Here $\theta_i(t)$, $i = 1,\ldots,N$, is the phase of the $i$-th oscillator, $\omega_i$ is its natural frequency and $K$ is the coupling strength. The frequencies $\omega_i$ are distributed with a given probability density $f(\omega)$, unimodal and symmetric around the mean frequency

that is, $f(\Omega+\omega) = f(\Omega-\omega)$.

It is known that, if the coupling $K$ is sufficiently strong, the oscillators will synchronize asymptotically, i.e.

We want to design a control capable to ensure synchronization in a final time horizon $T$, that is

To compute this optimal control allowing us to reach the synchronized configuration (3) we can adopt a classical approach based on the resolution of the following optimization problem

subject to the dynamics (1).

For the resolution of (3), we use the standard GD method, which looks for the minimum $u$ as the limit $k\to +\infty$ of the following iterative process

This gradient technique is most often chosen because it is very easy to be implemented.

In order to fully define the iterative scheme (4), we need to compute the gradient $\nabla J(u)$. This can be done via the Pontryagin maximum principle.

To this end, let us first rewrite the dynamics (1) in a vectorial form as follows

with $\Theta :=(\theta_1,\ldots,\theta_N)^\top$, $\Theta^0:=(\theta_1^0,\ldots,\theta_N^0)^\top$ and $\Omega :=(\omega_1,\ldots,\omega_N)^\top$, and where $F$ is the vector field given by

Using the notation just introduced, we obtain the following expression for the gradient of $J(u)$

where $\mathcal D_uF$ indicates the Jacobian of the vector field $F$, computed with respect to the variable $u$.

In (5), we denoted with $p = (p_1,\ldots,p_N)$ the solution of the adjoint equation associated with (1), which is given by

where $\mathcal D_\Theta F$ stands again for the Jacobian of the vector field $F$, this time computed with respect to the variable $\Theta$.

Taking into account the expression of the vector field $F$, we can then see that the iterative scheme (4) becomes


We then see that, at each iteration $k$ the optimization scheme (6) requires to solve a $N$-dimensional non-linear dynamical system. This may rapidly become computationally very expensive, especially when the number $N$ of oscillators in our system is large.

In order to reduce this computational burden, we can combine the standard GD algorithm with the so-called Random Batch Method (RBM), which is a recently developed approach (see [2]) allowing for an efficient numerical simulation of high-dimensional collective behavior problems.
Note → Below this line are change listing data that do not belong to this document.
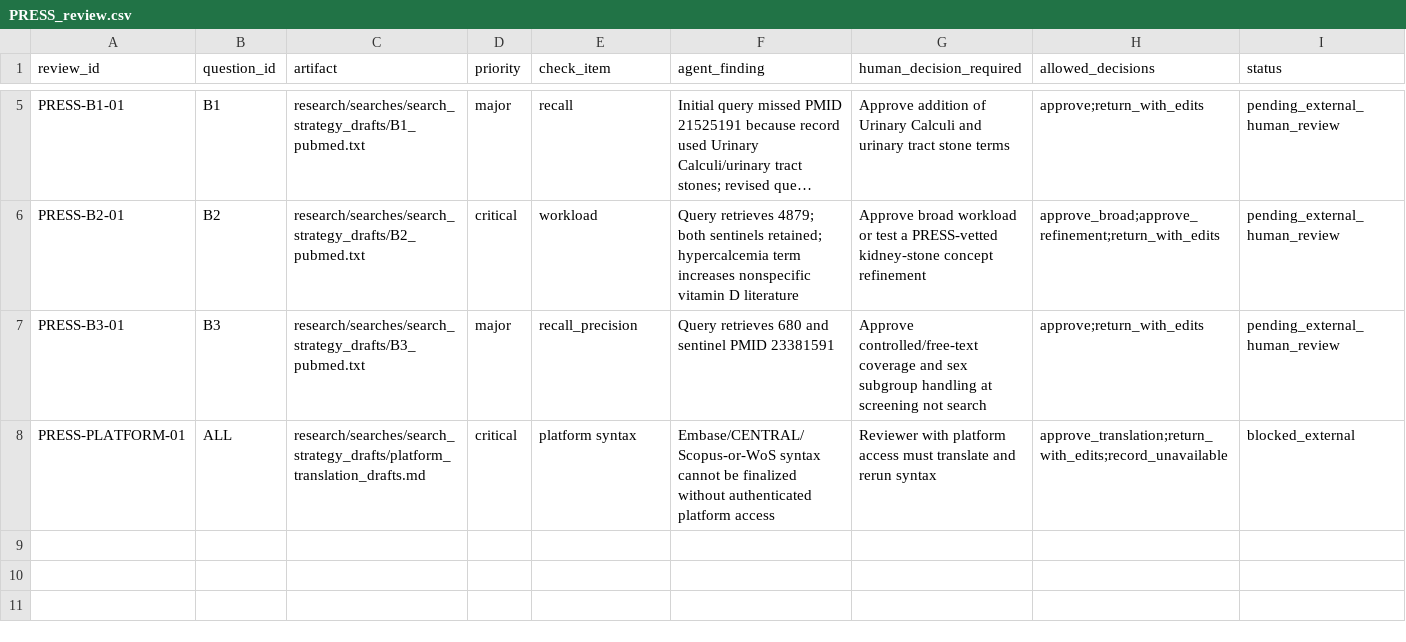
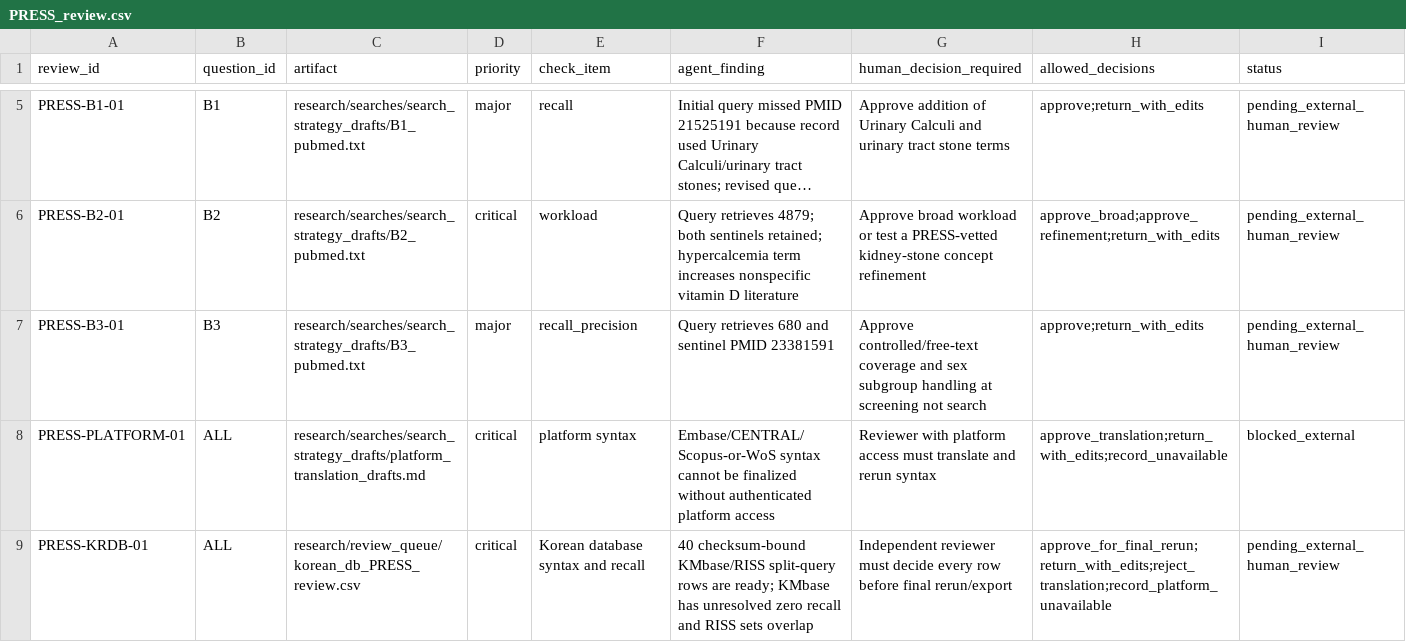
Before and after one commit to yeohj0710/nutrition-safety-engine, a CSV file: research/review_queue/PRESS_review.csv, drawn as a sheet; only a part is shown, gaps mark what is left out; long unchanged cells end in ….

Commit message:
feat: package Korean database PRESS review

```diff
--- a/research/review_queue/PRESS_review.csv
+++ b/research/review_queue/PRESS_review.csv
@@ -8 +8,2 @@ PRESS-B3-01,B3,research/searches/search_strategy_drafts/B3_pubmed.txt,major,reca
 PRESS-PLATFORM-01,ALL,research/searches/search_strategy_drafts/platform_translation_drafts.md,critical,platform syntax,"Embase/CENTRAL/Scopus-or-WoS syntax cannot be finalized without authenticated platform access",Reviewer with platform access must translate and rerun syntax,"approve_translation;return_with_edits;record_unavailable",blocked_external
+PRESS-KRDB-01,ALL,research/review_queue/korean_db_PRESS_review.csv,critical,Korean database syntax and recall,"40 checksum-bound KMbase/RISS split-query rows are ready; KMbase has unresolved zero recall and RISS sets overlap",Independent reviewer must decide every row before final rerun/export,"approve_for_final_rerun;return_with_edits;reject_translation;record_platform_unavailable",pending_external_human_review
```
Also changed, not shown: research/review_queue/phase_02_external_review.csv, 12 other files.
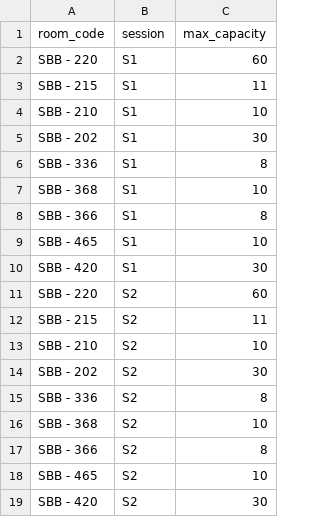
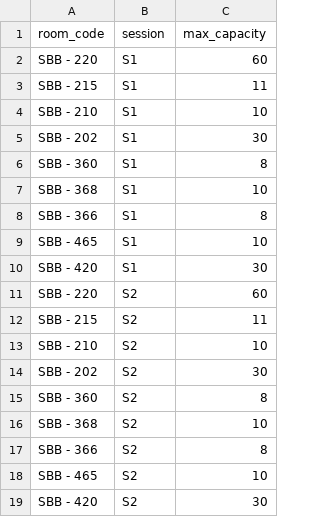
Before and after one commit to kinshuk1456/summit_checkin_app, a CSV file: rooms.csv, drawn as a sheet.

Commit message:
Update rooms.csv

```diff
--- a/rooms.csv
+++ b/rooms.csv
@@ -5,3 +5,3 @@ SBB - 210,S1,10
 SBB - 202,S1,30
-SBB - 336,S1,8
+SBB - 360,S1,8
 SBB - 368,S1,10
@@ -14,3 +14,3 @@ SBB - 210,S2,10
 SBB - 202,S2,30
-SBB - 336,S2,8
+SBB - 360,S2,8
 SBB - 368,S2,10
```
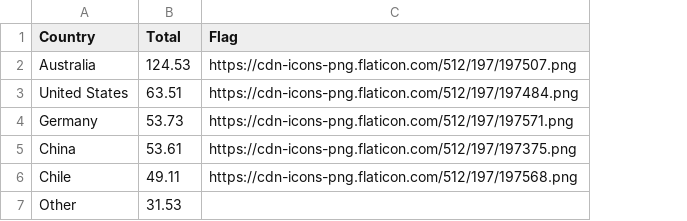
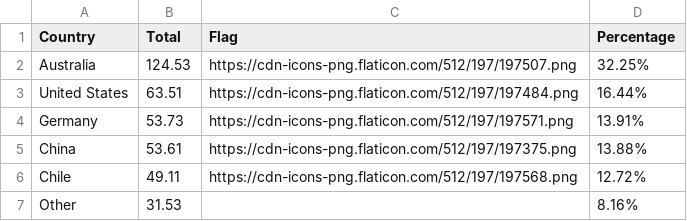
Before and after one commit to dlnphng/a2-data-viz, a CSV file: data/top5.csv, drawn as a sheet; the diff names each change by its address in the sheet, - before the commit and + after, or states it on an @@ line.

```diff
--- a/data/top5.csv
+++ b/data/top5.csv
+column D (Percentage), rows 2-7: 32.25% | 16.44% | 13.91% | 13.88% | 12.72% | 8.16%
```
Also changed, not shown: data/export-domestic.csv, 1 other file.
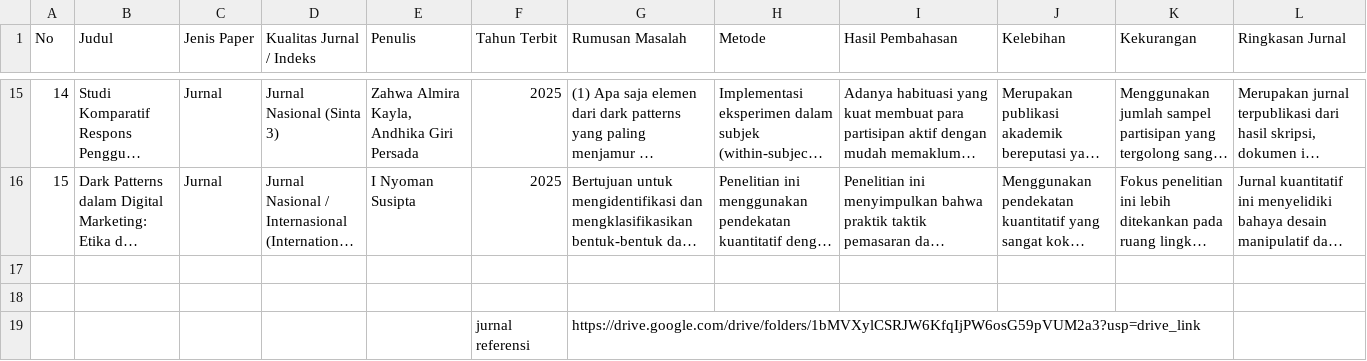
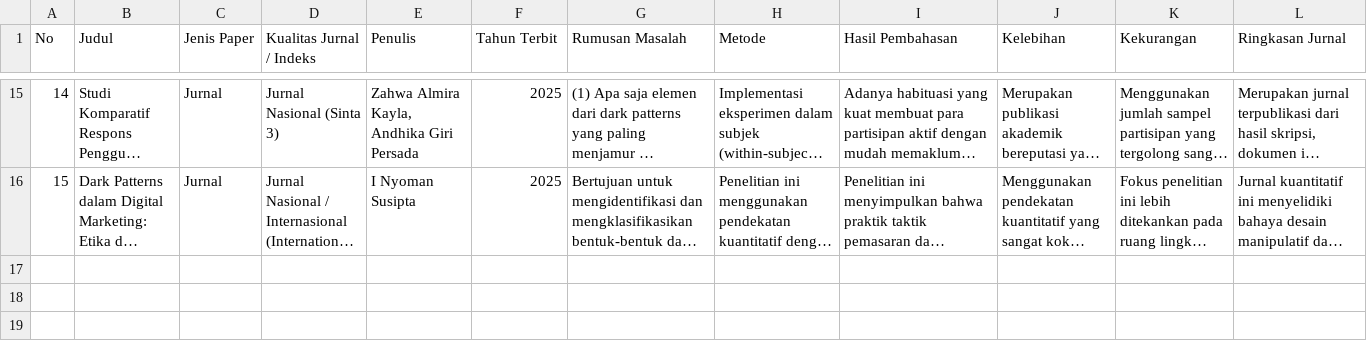
Before and after one commit to ademiko/rti-20252-240202827, a CSV file: example-riset-directory/02-literatur/review fikss.csv, drawn as a sheet; only a part is shown, gaps mark what is left out; long unchanged cells end in …; the diff names each change by its address in the sheet, - before the commit and + after, or states it on an @@ line.

Commit message:
Update review fikss.csv

```diff
--- a/example-riset-directory/02-literatur/review fikss.csv
+++ b/example-riset-directory/02-literatur/review fikss.csv
-row 17: (empty)
-row 18: (empty)
-row 19:  |  |  |  |  | jurnal referensi | https://drive.google.com/drive/folders/1bMVXylCSRJW6KfqIjPW6osG59pVUM2a3?usp=drive_link
```
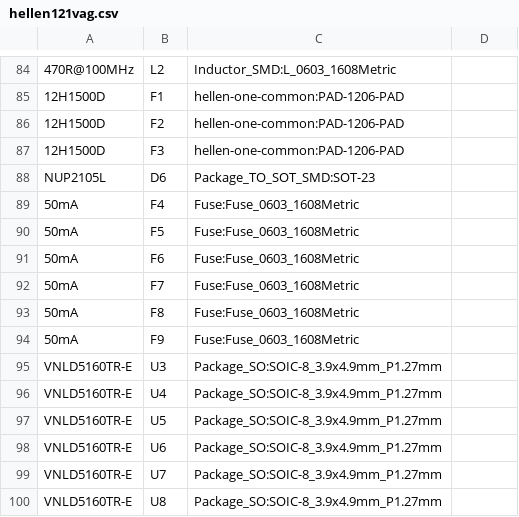
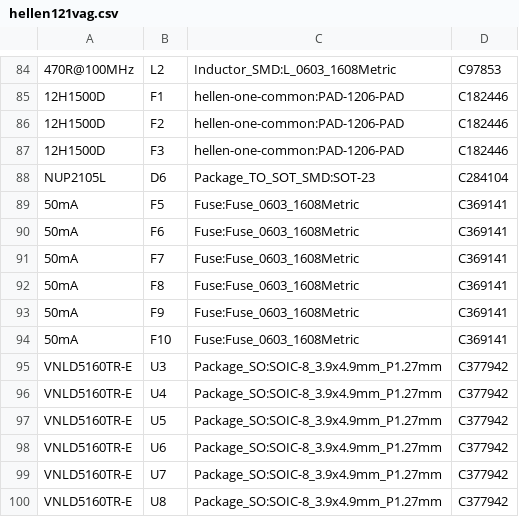
Before and after one commit to greenenergyperuwifi/hellen121vag, a CSV file: gerber/hellen121vag.csv, drawn as a sheet; only a part is shown, gaps mark what is left out; removed rows and columns are numbered as before the commit, all else as after; the diff covers the shown part only; the diff names each change by its address in the sheet, - before the commit and + after, or states it on an @@ line.

```diff
--- a/gerber/hellen121vag.csv
+++ b/gerber/hellen121vag.csv
-D84: (empty)
+D84: C97853
-D85:D87: (empty)
+D85:D87: C182446
-D88: (empty)
+D88: C284104
-row 89: 50mA | F4 | Fuse:Fuse_0603_1608Metric
-D89:D93: (empty)
+D89:D93: C369141
+row 94: 50mA | F10 | Fuse:Fuse_0603_1608Metric | C369141
-D95:D100: (empty)
+D95:D100: C377942
```
Also changed, not shown: 57 edited cells elsewhere in this file, 11 other files.
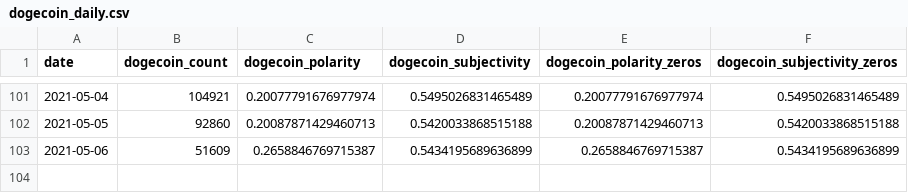
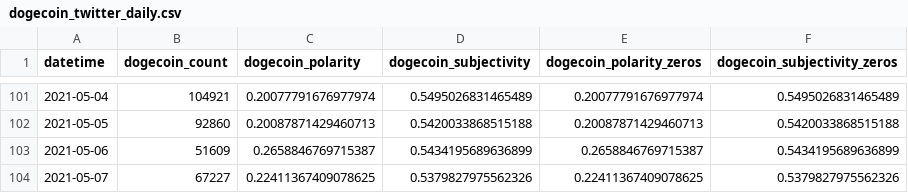
Before and after one commit to jrobi001/Final-Project-Cryptocurrency-ML, a CSV file: data_collection/data/processed-tweet-data/dogecoin_twitter_daily.csv (was data_collection/data/processed-tweet-data/dogecoin_daily.csv), drawn as a sheet; only a part is shown, gaps mark what is left out; the diff names each change by its address in the sheet, - before the commit and + after, or states it on an @@ line.

```diff
--- a/data_collection/data/processed-tweet-data/dogecoin_daily.csv
+++ b/data_collection/data/processed-tweet-data/dogecoin_twitter_daily.csv
-A1: date
+A1: datetime
+row 104: 2021-05-07 | 67227 | 0.22411367409078625 | 0.5379827975562326 | 0.22411367409078625 | 0.5379827975562326
```
Also changed, not shown: data_collection/data/processed-tweet-data/bitcoin_twitter_hourly.csv, data_collection/data/processed-tweet-data/dogecoin_twitter_hourly.csv, 24 other files.
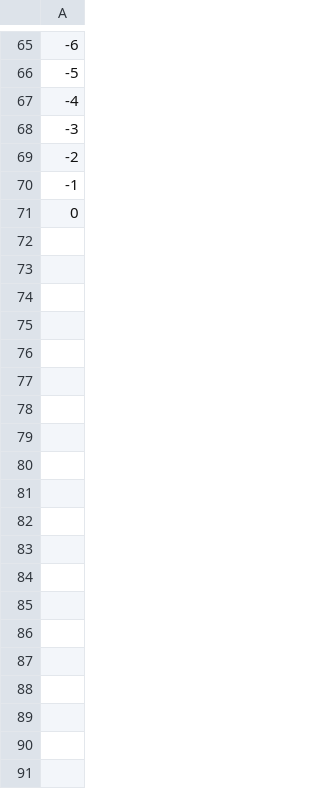
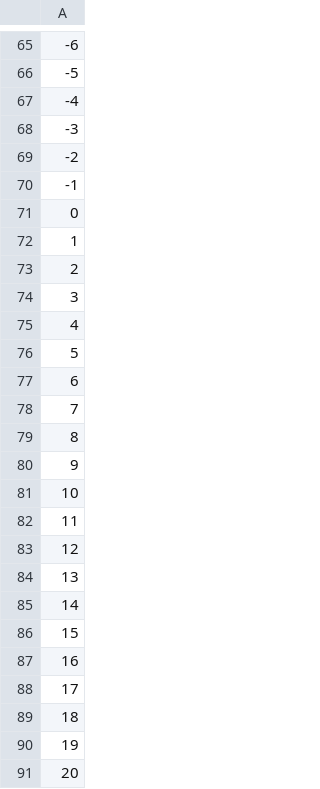
Before and after one commit to AlehFiadosau/OSiSProject, a CSV file: Output/yArray.csv, drawn as a sheet; only a part is shown, gaps mark what is left out; the diff covers the shown part only; the diff names each change by its address in the sheet, - before the commit and + after, or states it on an @@ line.

```diff
--- a/Output/yArray.csv
+++ b/Output/yArray.csv
+row 72: 1
+row 73: 2
+row 74: 3
+row 75: 4
+row 76: 5
+row 77: 6
+row 78: 7
+row 79: 8
+row 80: 9
+row 81: 10
+row 82: 11
+row 83: 12
+row 84: 13
+row 85: 14
+row 86: 15
+row 87: 16
+row 88: 17
+row 89: 18
+row 90: 19
+row 91: 20
```
Also changed, not shown: 49 added rows elsewhere in this file, Output/xArray.csv, 9 other files.
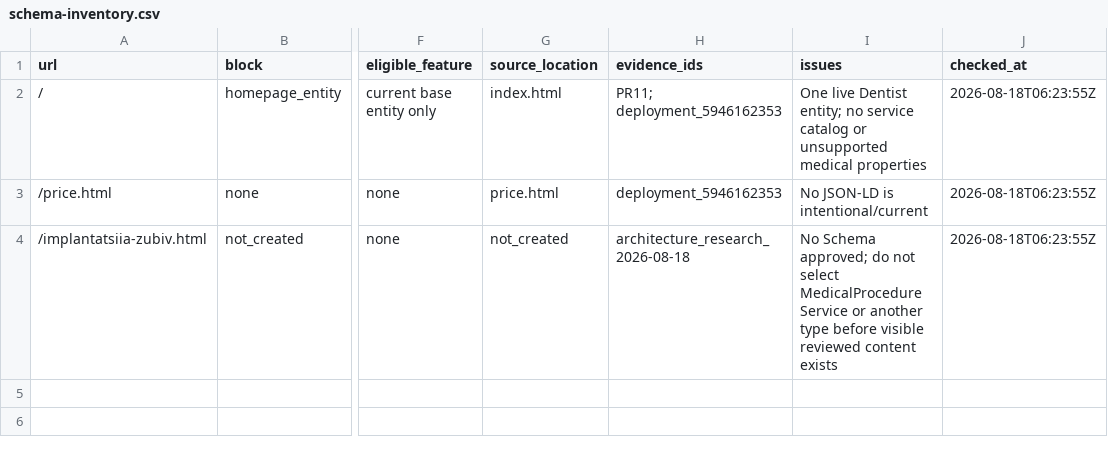
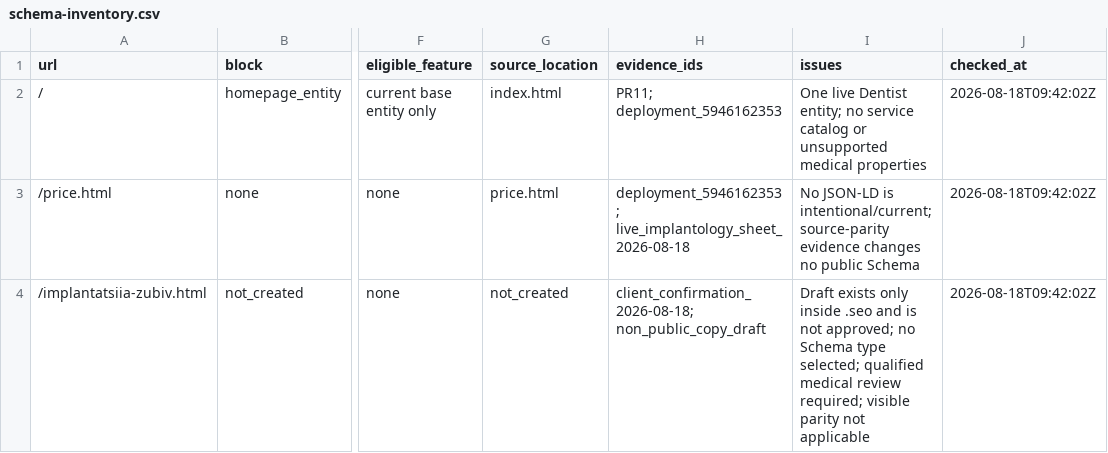
Before and after one commit to optidigitalagent/bella, a CSV file: .seo/schema-inventory.csv, drawn as a sheet; only a part is shown, gaps mark what is left out; the diff names each change by its address in the sheet, - before the commit and + after, or states it on an @@ line.

```diff
--- a/.seo/schema-inventory.csv
+++ b/.seo/schema-inventory.csv
-J2:J4 (checked_at): 2026-08-18T06:23:55Z
+J2:J4 (checked_at): 2026-08-18T09:42:02Z
-H3 (evidence_ids): deployment_5946162353
+H3 (evidence_ids): deployment_5946162353; live_implantology_sheet_2026-08-18
-I3 (issues): …JSON-LD is intentional/current
+I3 (issues): …JSON-LD is intentional/current; source-parity evidence changes no public Schema
-H4 (evidence_ids): architecture_research_2026-08-18
+H4 (evidence_ids): client_confirmation_2026-08-18; non_public_copy_draft
-I4 (issues): No Schema approved; do not select MedicalProcedure Service or another type before visible reviewed content exists
+I4 (issues): Draft exists only inside .seo and is not approved; no Schema type selected; qualified medical review required; visible parity not applicable
```
Also changed, not shown: .seo/backlog.csv, .seo/content-gap-register.csv, 17 other files.
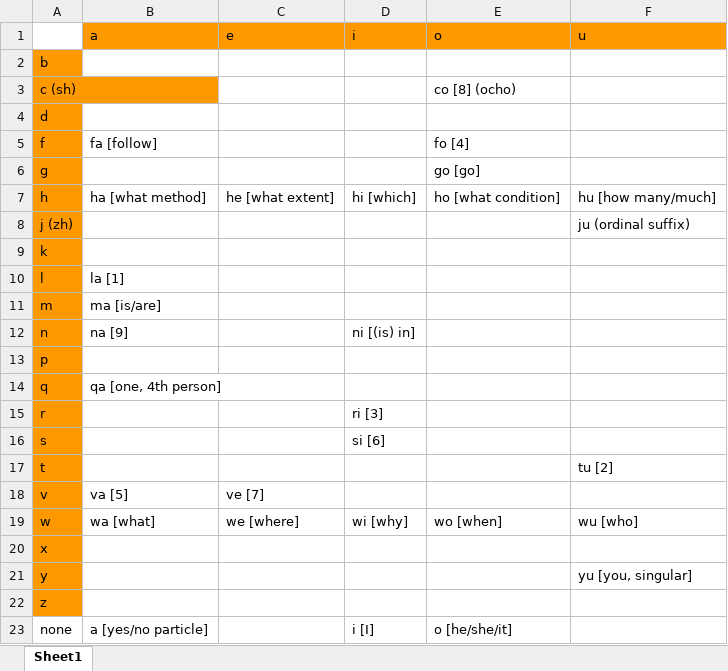
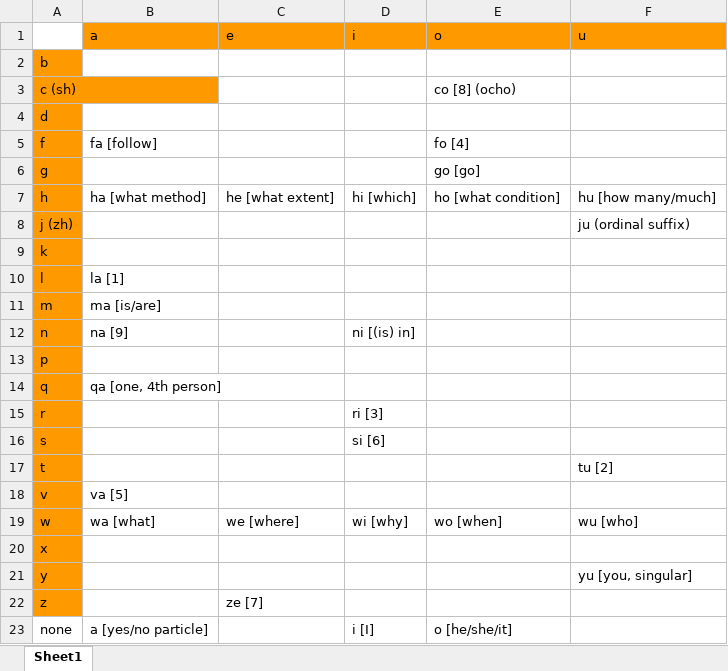
Before and after one commit to Kimeiga/kairen-old, an Excel workbook: media/Binary/Kairen 1 syllable words.xlsx, sheet Sheet1, drawn as a sheet; values as stored, in another font and other column widths than the file's, no borders; charts and pictures not drawn; the diff names each change by its address in the sheet, - before the commit and + after, or states it on an @@ line.

Commit message:
new one syllable wordsss

```diff
--- a/media/Binary/Kairen 1 syllable words.xlsx (sheet Sheet1)
+++ b/media/Binary/Kairen 1 syllable words.xlsx (sheet Sheet1)
-C18 (e): ve [7]
+C18 (e): (empty)
-C22 (e): (empty)
+C22 (e): ze [7]
```
Also changed, not shown: charts or pictures.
This technique is based on the following simple idea: at each time step $t_m = m\cdot dt$ in the mesh we employ to solve the dynamics, we divide randomly the $N$ particles into $n$ small batches with size $2\leq P<N$, denoted by $C_q$, $q = 1,\ldots,n$, that is

Once this partition of ${1,\ldots,N}$ has been performed, we solve the dynamics by interacting only particles within the same batch. In this way, we are now dealing with systems of lower dimension and the computational cost of the GD algorithm is reduced.

Numerical simulations

We can check the effectiveness of the proposed approach through some numerical simulations for the computation of the optimal control $\widehat{u}$.

Firstly, we can show that the optimization problem (3) indeed allows to compute an effective control function which is capable to steer the Kuramoto model (1) to a synchronized configuration.

In Figure 1-top, we show the evolution of the uncontrolled dynamics, which corresponds to taking $u\equiv 1$ in (1). As we can see, the oscillators are evolving towards a synchronized configuration, but synchronization is not reached in the short time horizon we are providing. In Figure 1-bottom, we show the evolution of the same dynamics, this time under the action of the control function $u$ computed through the minimization of $J(u)$. The subplot on the left corresponds to the simulations done with the GD approach, while the one on the right is done employing GD-RBM. We can clearly see how, in both cases, the oscillators are all synchronized at the final time $T=3s$. This means that both algorithms managed to compute an effective control.

Figure 1. Top - evolution of the free dynamics of the Kuramoto model (1) with $N=10$ oscillators. Bottom - evolution of the controlled dynamics of the Kuramoto model (1) with $N=10$ oscillators. The control function $\widehat{u}$ is obtained with the GD (left) and the GD-RBM (right) approach.

In Figure 2, we display the behavior of the control function $\widehat{u}$ computed via the GD-RBM algorithm. We can see how, at the beginning of the time interval we are considering, this control is close to one and it is increasing with a small slope. On the other hand, this growth becomes more pronounced as we get closer to the final time $T=3s$.

Figure 2. control function $\widehat{u}$ obtained through the GD-RBM algorithm applied to the Kuramoto model (1) with $N=10$ oscillators.

Notice that, in (1), $\widehat{u}$ enters as a multiplicative control which modifies the strength of the coupling $K$. Hence, according to the profile displayed in Figure 2, the control function $\widehat{u}$ we computed is initially letting the system evolving following its natural dynamics. Then, as the time evolves towards the horizon $T=3s$, $\widehat{u}$ enhances the coupling strength $K$ in order to reach the desired synchronized configuration (2).

We can now compare the performances of the GD and GD-RBM algorithms for the computation of the optimal control $\widehat{u}$. To this end, we can run simulations for increasing values of $N$, namely $N=10,50,100,250,1000$.

Figure Figure 3 shows the computational times required by the two methodologies to solve the optimization problem (3).

Figure 3. computational times required by the GD and GD-RBM algorithm to compute the optimal control $\widehat{u}$ with increasing values of $N$.

Our simulations show how, for low values of $N$, the two approaches show similar behaviors. Nevertheless, when increasing the number of oscillators in our system, the advantages of the GD-RBM methodology with respect to GD become evident. In particular, the growth of the computational time for GD-RBM is significantly less pronounced than for GD. As a matter of fact, Figure 3 is not considering the case of $N=1000$ oscillators with GD, since the behavior with smaller values of $N$ already suggested that this experiment would be computationally too expensive.

On the other hand, even with $N=1000$ oscillators in the system, the GD-RBM approach turns out to be able to compute an effective control for the Kuramoto model (1) in about $29$ seconds (see Figure 4).

Figure 4. evolution of the controlled dynamics of the Kuramoto model (1) with $N=1000$ oscillators. The control has been computed with the GD-RBM algorithm.

More details on the contents of this post can be found in [1].


[1] U. Biccari and E. Zuazua, A stochastic approach to the synchronization of coupled oscillators, to appear in Front. Energy Res.

[2] S. Jin, L. Li and J.-G. Liu, Random Batch Methods (RBM) for nteracting particle systems, J. Comput. Phys. 400 (2020), 108877.